═══ Data shown
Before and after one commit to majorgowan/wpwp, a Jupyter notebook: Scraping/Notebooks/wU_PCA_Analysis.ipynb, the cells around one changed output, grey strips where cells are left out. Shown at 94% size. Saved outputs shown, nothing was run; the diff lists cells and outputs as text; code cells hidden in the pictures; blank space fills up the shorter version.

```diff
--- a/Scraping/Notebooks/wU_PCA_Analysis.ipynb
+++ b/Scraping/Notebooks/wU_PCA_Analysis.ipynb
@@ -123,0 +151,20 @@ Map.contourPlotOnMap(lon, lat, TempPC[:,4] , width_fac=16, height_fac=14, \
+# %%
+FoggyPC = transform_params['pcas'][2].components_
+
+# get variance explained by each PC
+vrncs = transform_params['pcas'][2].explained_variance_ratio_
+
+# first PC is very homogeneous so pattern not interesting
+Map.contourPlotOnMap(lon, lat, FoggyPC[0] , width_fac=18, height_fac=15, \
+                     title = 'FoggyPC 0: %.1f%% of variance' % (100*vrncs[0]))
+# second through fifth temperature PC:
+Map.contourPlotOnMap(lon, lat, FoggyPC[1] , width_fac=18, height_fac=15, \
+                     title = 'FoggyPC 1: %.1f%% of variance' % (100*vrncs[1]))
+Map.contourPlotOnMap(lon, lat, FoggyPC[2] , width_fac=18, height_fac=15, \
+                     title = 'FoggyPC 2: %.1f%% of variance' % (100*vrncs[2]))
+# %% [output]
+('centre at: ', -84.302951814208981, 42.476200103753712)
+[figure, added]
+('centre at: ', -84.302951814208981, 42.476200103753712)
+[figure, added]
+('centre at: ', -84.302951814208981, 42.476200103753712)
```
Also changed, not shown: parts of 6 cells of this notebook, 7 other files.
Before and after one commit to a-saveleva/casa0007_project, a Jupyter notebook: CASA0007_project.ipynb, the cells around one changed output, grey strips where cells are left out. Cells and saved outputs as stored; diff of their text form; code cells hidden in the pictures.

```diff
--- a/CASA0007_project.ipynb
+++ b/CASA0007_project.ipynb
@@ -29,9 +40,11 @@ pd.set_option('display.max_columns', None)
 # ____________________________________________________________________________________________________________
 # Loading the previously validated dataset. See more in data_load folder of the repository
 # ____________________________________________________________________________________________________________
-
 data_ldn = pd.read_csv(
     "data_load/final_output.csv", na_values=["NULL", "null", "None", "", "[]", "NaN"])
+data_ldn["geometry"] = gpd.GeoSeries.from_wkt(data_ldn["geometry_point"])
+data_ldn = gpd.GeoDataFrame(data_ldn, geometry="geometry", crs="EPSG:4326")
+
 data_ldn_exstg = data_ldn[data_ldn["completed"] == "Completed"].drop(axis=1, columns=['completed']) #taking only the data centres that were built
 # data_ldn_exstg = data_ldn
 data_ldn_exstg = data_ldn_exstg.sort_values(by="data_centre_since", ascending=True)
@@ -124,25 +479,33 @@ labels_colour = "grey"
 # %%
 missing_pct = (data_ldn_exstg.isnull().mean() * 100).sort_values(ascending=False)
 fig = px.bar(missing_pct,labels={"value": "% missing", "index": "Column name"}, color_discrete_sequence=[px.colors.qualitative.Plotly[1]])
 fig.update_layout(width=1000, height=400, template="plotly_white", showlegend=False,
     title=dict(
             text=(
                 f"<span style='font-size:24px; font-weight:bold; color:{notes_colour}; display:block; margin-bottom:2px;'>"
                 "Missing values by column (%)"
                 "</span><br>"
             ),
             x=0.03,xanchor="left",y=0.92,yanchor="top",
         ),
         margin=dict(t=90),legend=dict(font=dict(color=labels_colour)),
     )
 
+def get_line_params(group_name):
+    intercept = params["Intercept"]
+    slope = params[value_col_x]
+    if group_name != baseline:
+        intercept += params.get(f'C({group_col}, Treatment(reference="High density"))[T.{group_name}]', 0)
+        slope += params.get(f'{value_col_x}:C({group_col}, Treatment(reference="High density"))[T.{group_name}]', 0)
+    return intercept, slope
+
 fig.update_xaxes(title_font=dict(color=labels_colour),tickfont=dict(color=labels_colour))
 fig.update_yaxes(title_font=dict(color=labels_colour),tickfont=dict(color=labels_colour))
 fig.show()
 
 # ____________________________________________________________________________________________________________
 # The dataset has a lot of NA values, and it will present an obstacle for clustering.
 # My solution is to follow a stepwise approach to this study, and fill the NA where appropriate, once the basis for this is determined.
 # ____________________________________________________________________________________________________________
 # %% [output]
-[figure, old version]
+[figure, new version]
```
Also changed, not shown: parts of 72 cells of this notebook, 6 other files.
══════
*Directions*.
Please reproduce the entire listing. Keep it identical.

*Final answer*.
Before and after one commit to majorgowan/wpwp, a Jupyter notebook: Scraping/Notebooks/wU_PCA_Analysis.ipynb, the cells around one changed output, grey strips where cells are left out. Shown at 94% size. Saved outputs shown, nothing was run; the diff lists cells and outputs as text; code cells hidden in the pictures; blank space fills up the shorter version.

```diff
--- a/Scraping/Notebooks/wU_PCA_Analysis.ipynb
+++ b/Scraping/Notebooks/wU_PCA_Analysis.ipynb
@@ -123,0 +151,20 @@ Map.contourPlotOnMap(lon, lat, TempPC[:,4] , width_fac=16, height_fac=14, \
+# %%
+FoggyPC = transform_params['pcas'][2].components_
+
+# get variance explained by each PC
+vrncs = transform_params['pcas'][2].explained_variance_ratio_
+
+# first PC is very homogeneous so pattern not interesting
+Map.contourPlotOnMap(lon, lat, FoggyPC[0] , width_fac=18, height_fac=15, \
+                     title = 'FoggyPC 0: %.1f%% of variance' % (100*vrncs[0]))
+# second through fifth temperature PC:
+Map.contourPlotOnMap(lon, lat, FoggyPC[1] , width_fac=18, height_fac=15, \
+                     title = 'FoggyPC 1: %.1f%% of variance' % (100*vrncs[1]))
+Map.contourPlotOnMap(lon, lat, FoggyPC[2] , width_fac=18, height_fac=15, \
+                     title = 'FoggyPC 2: %.1f%% of variance' % (100*vrncs[2]))
+# %% [output]
+('centre at: ', -84.302951814208981, 42.476200103753712)
+[figure, added]
+('centre at: ', -84.302951814208981, 42.476200103753712)
+[figure, added]
+('centre at: ', -84.302951814208981, 42.476200103753712)
```
Also changed, not shown: parts of 6 cells of this notebook, 7 other files.
Before and after one commit to a-saveleva/casa0007_project, a Jupyter notebook: CASA0007_project.ipynb, the cells around one changed output, grey strips where cells are left out. Cells and saved outputs as stored; diff of their text form; code cells hidden in the pictures.

```diff
--- a/CASA0007_project.ipynb
+++ b/CASA0007_project.ipynb
@@ -29,9 +40,11 @@ pd.set_option('display.max_columns', None)
 # ____________________________________________________________________________________________________________
 # Loading the previously validated dataset. See more in data_load folder of the repository
 # ____________________________________________________________________________________________________________
-
 data_ldn = pd.read_csv(
     "data_load/final_output.csv", na_values=["NULL", "null", "None", "", "[]", "NaN"])
+data_ldn["geometry"] = gpd.GeoSeries.from_wkt(data_ldn["geometry_point"])
+data_ldn = gpd.GeoDataFrame(data_ldn, geometry="geometry", crs="EPSG:4326")
+
 data_ldn_exstg = data_ldn[data_ldn["completed"] == "Completed"].drop(axis=1, columns=['completed']) #taking only the data centres that were built
 # data_ldn_exstg = data_ldn
 data_ldn_exstg = data_ldn_exstg.sort_values(by="data_centre_since", ascending=True)
@@ -124,25 +479,33 @@ labels_colour = "grey"
 # %%
 missing_pct = (data_ldn_exstg.isnull().mean() * 100).sort_values(ascending=False)
 fig = px.bar(missing_pct,labels={"value": "% missing", "index": "Column name"}, color_discrete_sequence=[px.colors.qualitative.Plotly[1]])
 fig.update_layout(width=1000, height=400, template="plotly_white", showlegend=False,
     title=dict(
             text=(
                 f"<span style='font-size:24px; font-weight:bold; color:{notes_colour}; display:block; margin-bottom:2px;'>"
                 "Missing values by column (%)"
                 "</span><br>"
             ),
             x=0.03,xanchor="left",y=0.92,yanchor="top",
         ),
         margin=dict(t=90),legend=dict(font=dict(color=labels_colour)),
     )
 
+def get_line_params(group_name):
+    intercept = params["Intercept"]
+    slope = params[value_col_x]
+    if group_name != baseline:
+        intercept += params.get(f'C({group_col}, Treatment(reference="High density"))[T.{group_name}]', 0)
+        slope += params.get(f'{value_col_x}:C({group_col}, Treatment(reference="High density"))[T.{group_name}]', 0)
+    return intercept, slope
+
 fig.update_xaxes(title_font=dict(color=labels_colour),tickfont=dict(color=labels_colour))
 fig.update_yaxes(title_font=dict(color=labels_colour),tickfont=dict(color=labels_colour))
 fig.show()
 
 # ____________________________________________________________________________________________________________
 # The dataset has a lot of NA values, and it will present an obstacle for clustering.
 # My solution is to follow a stepwise approach to this study, and fill the NA where appropriate, once the basis for this is determined.
 # ____________________________________________________________________________________________________________
 # %% [output]
-[figure, old version]
+[figure, new version]
```
Also changed, not shown: parts of 72 cells of this notebook, 6 other files.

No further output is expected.